Some businesses may host their own mail server. In this case, setting up Sender Policy Framework should be easy so long as the mail is not going through any other kind of mail exchanger. Some businesses may have a 3rd party hosting their mail server. In this case, the SPF could also be simple, just includes the mail service’s hostname or block/list of IP addresses. There may also be a need to list the IPs for intermediary or mail exchanger IPs.
However, some businesses, that may or may not be marketing driven, have emails expedited from all over the place. In these cases, each email domain should have an SPF record to ensure that emails aren’t not-trusted and your DMARC ratings doesn’t go up (nary you worry, we’ll discuss DMARC in 2ish blog posts from now).
To put that in some production perspective, we have emails generated from AmazonSES, MailChimp & Freshdesk, to name a few. MXToolbox has a bevy of tools that to help lookup DNS information, including Sender Policy Framework entries, for a given domain. So, the DNS records for those associated emails need to have the IPs listed for each of those services. Listing all IPs could look a bit messy but putting the simple domain name for each of those services calls for DNS lookups which adds overhead. Unfortunately, SPF has problems when it must perform over 10 DNS lookups. Services like Google Mail add many lookups with just the one domain name entry. Services like this are best expressed in their IP blocks. Woof. That could call for many IPs. And it does. Fortunately, these services often have the blocks listed out on their websites, so you don’t have to brush up on your subnet math skills. Again, MXToolbox and other services, such as DMarcian or DMARC Analyzer will check if the lookups exceed 10 and what issues that may bring. Best to be complete and we must play by the rules.

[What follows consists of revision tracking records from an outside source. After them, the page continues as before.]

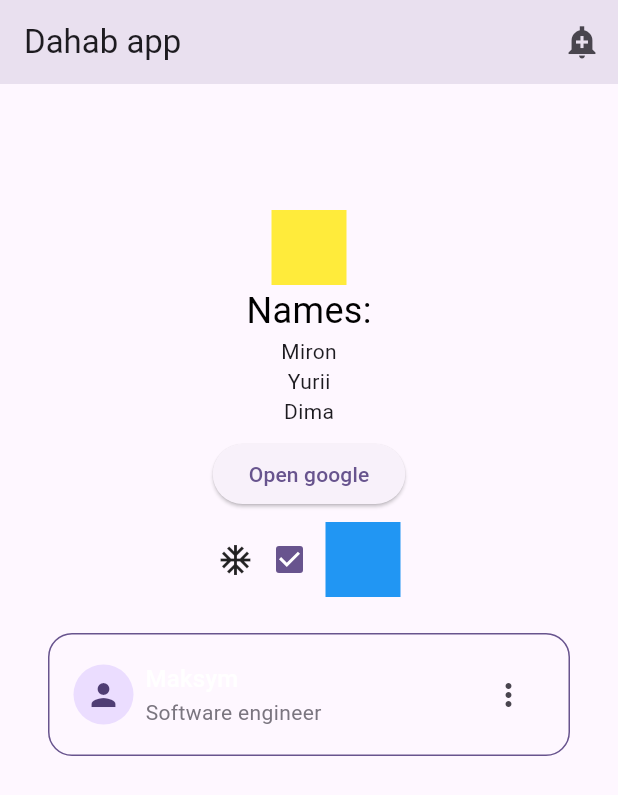
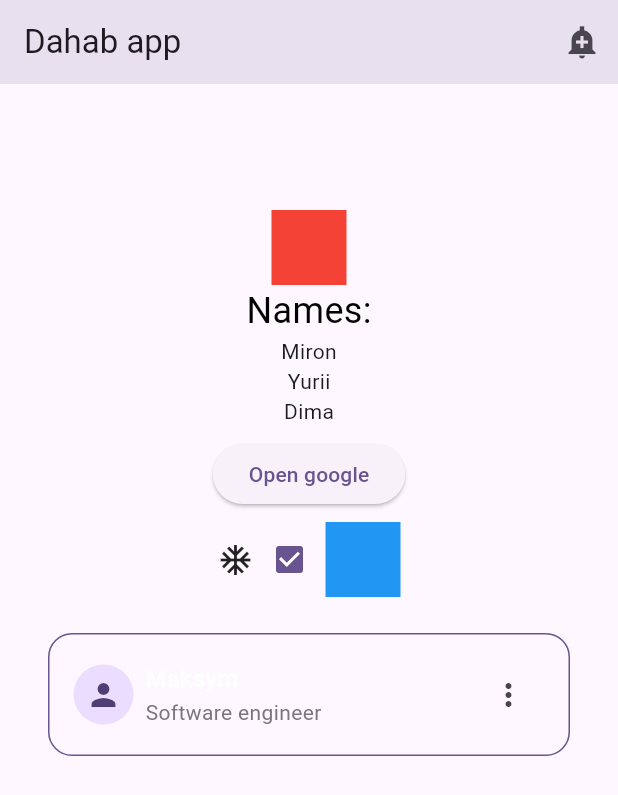
Before and after one commit to swat-cat/dahab_kids, a Flutter app: the screen it shows after launch, on a phone screen of 412 x 824 dp. Shown: the top 795 px of the screen. Run offline on Flutter 3.47's test engine with Material 3 defaults, Android fonts, the phone set to English and light mode, and no system bars; missing offline and left inert: image_picker_web.

Commit message:
changing color to red back

```diff
--- a/lib/ui/home.dart
+++ b/lib/ui/home.dart
@@ -28,7 +28,7 @@ class _HomeState extends State<Home> {
           mainAxisSize: MainAxisSize.min,
           children: [
             Container(
-              color: Colors.yellow,
+              color: Colors.red,
               width: 50,
               height: 50,
             ),
```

Let’s Have a Look-See
Since Sender Policy Framework records are publicly accessible let’s have a look at our main SPF record:
v=spf1 a mx include:spf.mtasv.net include:emailsrvr.com include:mailspf.smtp.com include:site2max.com include:servers.mcsv.net ip4:184.108.40.206/32 ip4:220.127.116.11/22 ip4:18.104.22.168/22 ip4:22.214.171.124/18 ip4:126.96.36.199/17 ip4:188.8.131.52/32 ~all
Our parameter explanations:
a – This will match the domain’s ‘a’ record
mx – This will include the IPs of a domain’s mail exchanger record
These first 2 parameters are typically standard but can be fine-tuned to put more restrictions about what is acceptable.
include – There are a series of ‘include:’ statements followed by domain names which list acceptable mail originators for this email domain. This will include the DNS lookups mentioned earlier in this post.
ip4 – This series of ‘ip4’ listings is specific IPs and IP blocks. Some are for AmazonSES and some are for Gmail. Both Amazon and Gmail have high DNS lookups and that is why we went with IPs. It can also be used with ‘ip6’ but Earth has still not fully embraced IPv6 for some reason….
~all – Current hypocrisy. We are still in the ‘~’ phase as there is evaluation as to where we are at with our massive mail movement. The question mark ‘?’ could be replaced with a few other characters that have different rules. Here is what the other qualifier symbols mean:
+ Pass an IP that matches IP
– Fail an IP that matches IP
~ Run the SPF rules against email but do not enforce. SPF fail will allow mail through
? Neither pass nor fail. Essentially disables SPF
These qualifiers can be applied to each ‘include:’ or ‘ipv4:’ statement. Using ‘all’ will apply to all addresses/domain names included.
I recommend that anyone who wants to learn more should look up different website domains’ Sender Policy Framework through MXToolbox and try to understand how they are setup. MXToolbox, among other sites, have tools to help build SPF records so don’t be afraid to use those, if needed.
Cheers and happy scrutinizing!
Check out the rest of the Email Security Series
- Email Security – Part 1: Certificate Signed Emails
- Email Security – Part 2: Phishing and Other Falseness
- Email Security – Part 4: DKIM (DomainKeys Identified Mail)
- Email Security Series – Part 5: DMARC, Reporting and Email